This week, Andrew Holding brings us a rather large protein.

Andrew Holding

Titin is the largest known protein in the human body.

That is not titin’s only achievement, though - it also holds the record for the largest number of exons found in any single gene. Exons are involved in the splicing of genes. Splicing is important as it means that, when the information in the gene is converted into protein, it can be made with subtle changes depending on its intended role. In the case of titin, these different variants are then used by different types of muscle.

Also, titin’s official chemical name is a contender for the world’s longest word with over 180,000 letters and taking three hours to say (although many linguists disqualify it, saying that chemical names do not count).

But before you get too excited about the record breaking proteins in your muscles, it is worth noting that, while Titin is the biggest protein in your body, the form is even larger in mice, despite their diminutive size.

So what does this supersized protein do and why does it need to be so big?

First, we have to understand a little about how muscles work. Inside each muscle cell are two types of long rigid filaments called actin and myosin. If you imagine that these filaments interlock like how you might interlock your fingers (with one hand representing the actin filaments and the other the myosin filaments), you will notice that your fingers can slide past each other freely and your hands get closer together or further apart, even though your fingers do not change length.

‘When muscles relax it is titin that allows the muscle to return back to its original size’
This is exactly what happens inside the muscle cell. When you want to contract your muscles, a signal is sent to the cell that causes the myosin to pull themselves along the actin. It does this by having little 'legs' on the outsides of the filament, which are able to anchor themselves onto the actin and pull themselves along.
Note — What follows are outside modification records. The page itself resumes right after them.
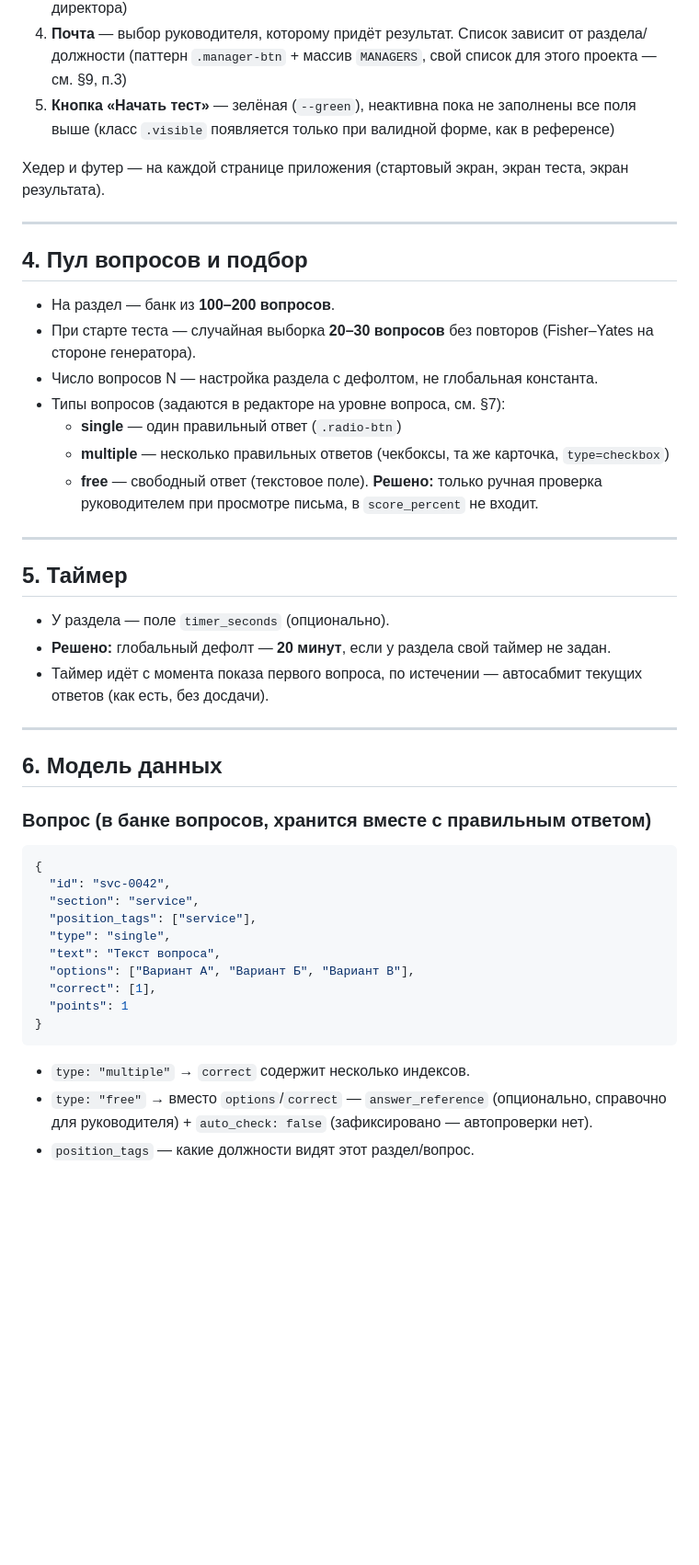
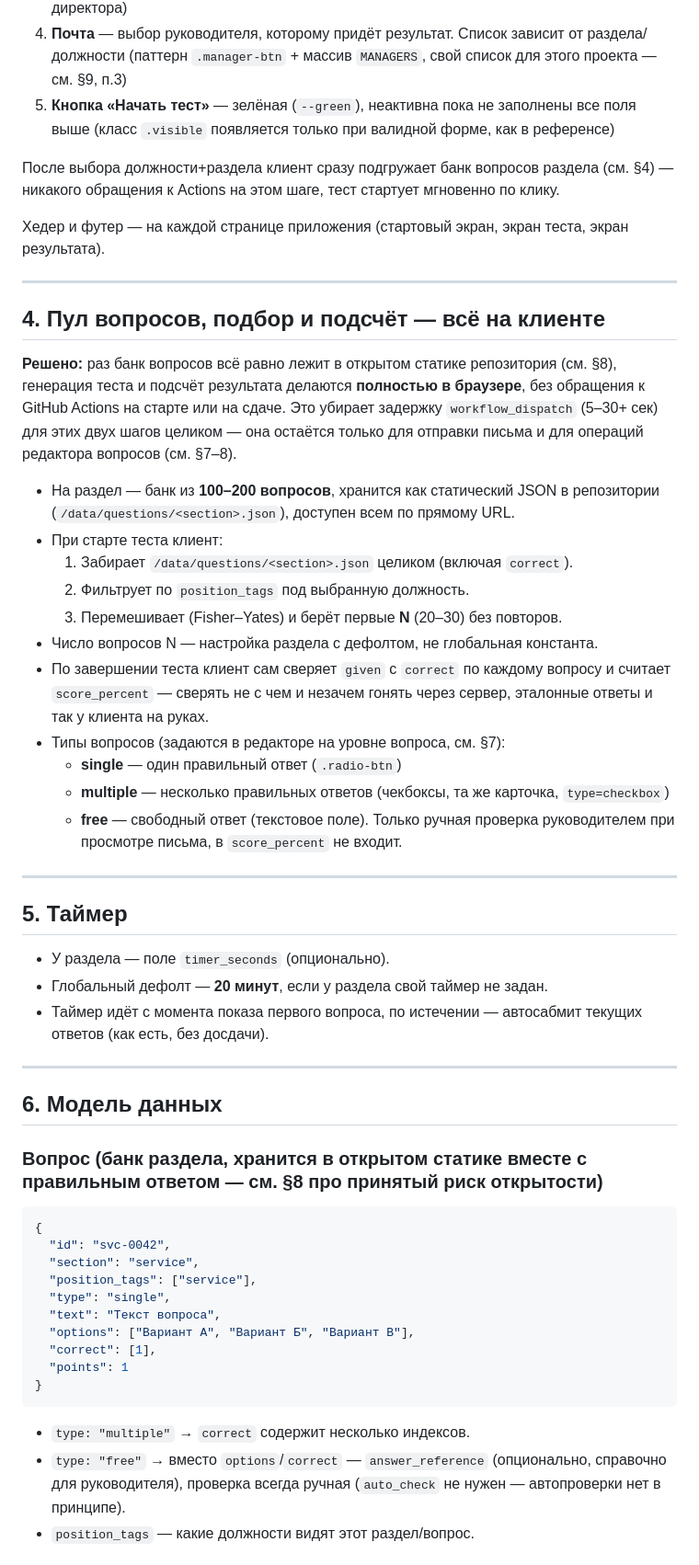
Before and after one commit to KeeGooRoomiE/avtoscan-refactored-octo-spork, a Markdown page: PLAN.md, the part around the change printed below. Shown: that part at 92% size. Drawn GitHub-style; blank space fills up the shorter version.

````diff
--- a/PLAN.md
+++ b/PLAN.md
@@ -87,33 +87,41 @@ font-family: 'Golos Text', sans-serif;
 4. **Почта** — выбор руководителя, которому придёт результат. Список зависит от раздела/должности (паттерн `.manager-btn` + массив `MANAGERS`, свой список для этого проекта — см. §9, п.3)
 5. **Кнопка «Начать тест»** — зелёная (`--green`), неактивна пока не заполнены все поля выше (класс `.visible` появляется только при валидной форме, как в референсе)
 
+После выбора должности+раздела клиент сразу подгружает банк вопросов раздела (см. §4) — никакого обращения к Actions на этом шаге, тест стартует мгновенно по клику.
+
 Хедер и футер — на каждой странице приложения (стартовый экран, экран теста, экран результата).
 
 ---
 
-## 4. Пул вопросов и подбор
+## 4. Пул вопросов, подбор и подсчёт — всё на клиенте
 
-- На раздел — банк из **100–200 вопросов**.
-- При старте теста — случайная выборка **20–30 вопросов** без повторов (Fisher–Yates на стороне генератора).
+**Решено:** раз банк вопросов всё равно лежит в открытом статике репозитория (см. §8), генерация теста и подсчёт результата делаются **полностью в браузере**, без обращения к GitHub Actions на старте или на сдаче. Это убирает задержку `workflow_dispatch` (5–30+ сек) для этих двух шагов целиком — она остаётся только для отправки письма и для операций редактора вопросов (см. §7–8).
+
+- На раздел — банк из **100–200 вопросов**, хранится как статический JSON в репозитории (`/data/questions/<section>.json`), доступен всем по прямому URL.
+- При старте теста клиент:
+  1. Забирает `/data/questions/<section>.json` целиком (включая `correct`).
+  2. Фильтрует по `position_tags` под выбранную должность.
+  3. Перемешивает (Fisher–Yates) и берёт первые **N** (20–30) без повторов.
 - Число вопросов N — настройка раздела с дефолтом, не глобальная константа.
+- По завершении теста клиент сам сверяет `given` с `correct` по каждому вопросу и считает `score_percent` — сверять не с чем и незачем гонять через сервер, эталонные ответы и так у клиента на руках.
 - Типы вопросов (задаются в редакторе на уровне вопроса, см. §7):
   - **single** — один правильный ответ (`.radio-btn`)
   - **multiple** — несколько правильных ответов (чекбоксы, та же карточка, `type=checkbox`)
-  - **free** — свободный ответ (текстовое поле). **Решено:** только ручная проверка руководителем при просмотре письма, в `score_percent` не входит.
+  - **free** — свободный ответ (текстовое поле). Только ручная проверка руководителем при просмотре письма, в `score_percent` не входит.
 
 ---
 
 ## 5. Таймер
 
 - У раздела — поле `timer_seconds` (опционально).
-- **Решено:** глобальный дефолт — **20 минут**, если у раздела свой таймер не задан.
+- Глобальный дефолт — **20 минут**, если у раздела свой таймер не задан.
 - Таймер идёт с момента показа первого вопроса, по истечении — автосабмит текущих ответов (как есть, без досдачи).
 
 ---
 
 ## 6. Модель данных
 
-### Вопрос (в банке вопросов, хранится вместе с правильным ответом)
+### Вопрос (банк раздела, хранится в открытом статике вместе с правильным ответом — см. §8 про принятый риск открытости)
 
 ```json
 {
@@ -129,6 +137,6 @@ font-family: 'Golos Text', sans-serif;
 ```
 
 - `type: "multiple"` → `correct` содержит несколько индексов.
-- `type: "free"` → вместо `options`/`correct` — `answer_reference` (опционально, справочно для руководителя) + `auto_check: false` (зафиксировано — автопроверки нет).
+- `type: "free"` → вместо `options`/`correct` — `answer_reference` (опционально, справочно для руководителя), проверка всегда ручная (`auto_check` не нужен — автопроверки нет в принципе).
 - `position_tags` — какие должности видят этот раздел/вопрос.
 
````
Also changed, not shown: other parts of PLAN.md (+58 -40 lines).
They then release, before pulling themselves again in a manner similar to how a rower propels a boat in a series of strokes in water. This increases the overlap between filaments, and it is this which contracts the muscle.

For this to work smoothly, the filaments need a structural component to hold them in place. This is one of the roles of titin. In order to fulfil this role, titin has to be flexible enough to cope with these changes in length, so has a huge spring-like structure within the protein that can stretch or compress as needed when the muscles move. Even more importantly, the spring in titin builds up force as the muscle changes shape, and when the muscles relax it is Titin that allows the muscle to return back to its original size.

Unlike the actin and myosin filaments, which are made up from lots of smaller proteins bundled together (similar to a rope), titin is a single protein and hence why it is so much larger than its counterparts. Using optical tweezers, it is possible to hold onto each end of a single molecule of titin and stretch the protein. But if you pull too hard, the bits of the protein that are not meant to be springy start to unravel.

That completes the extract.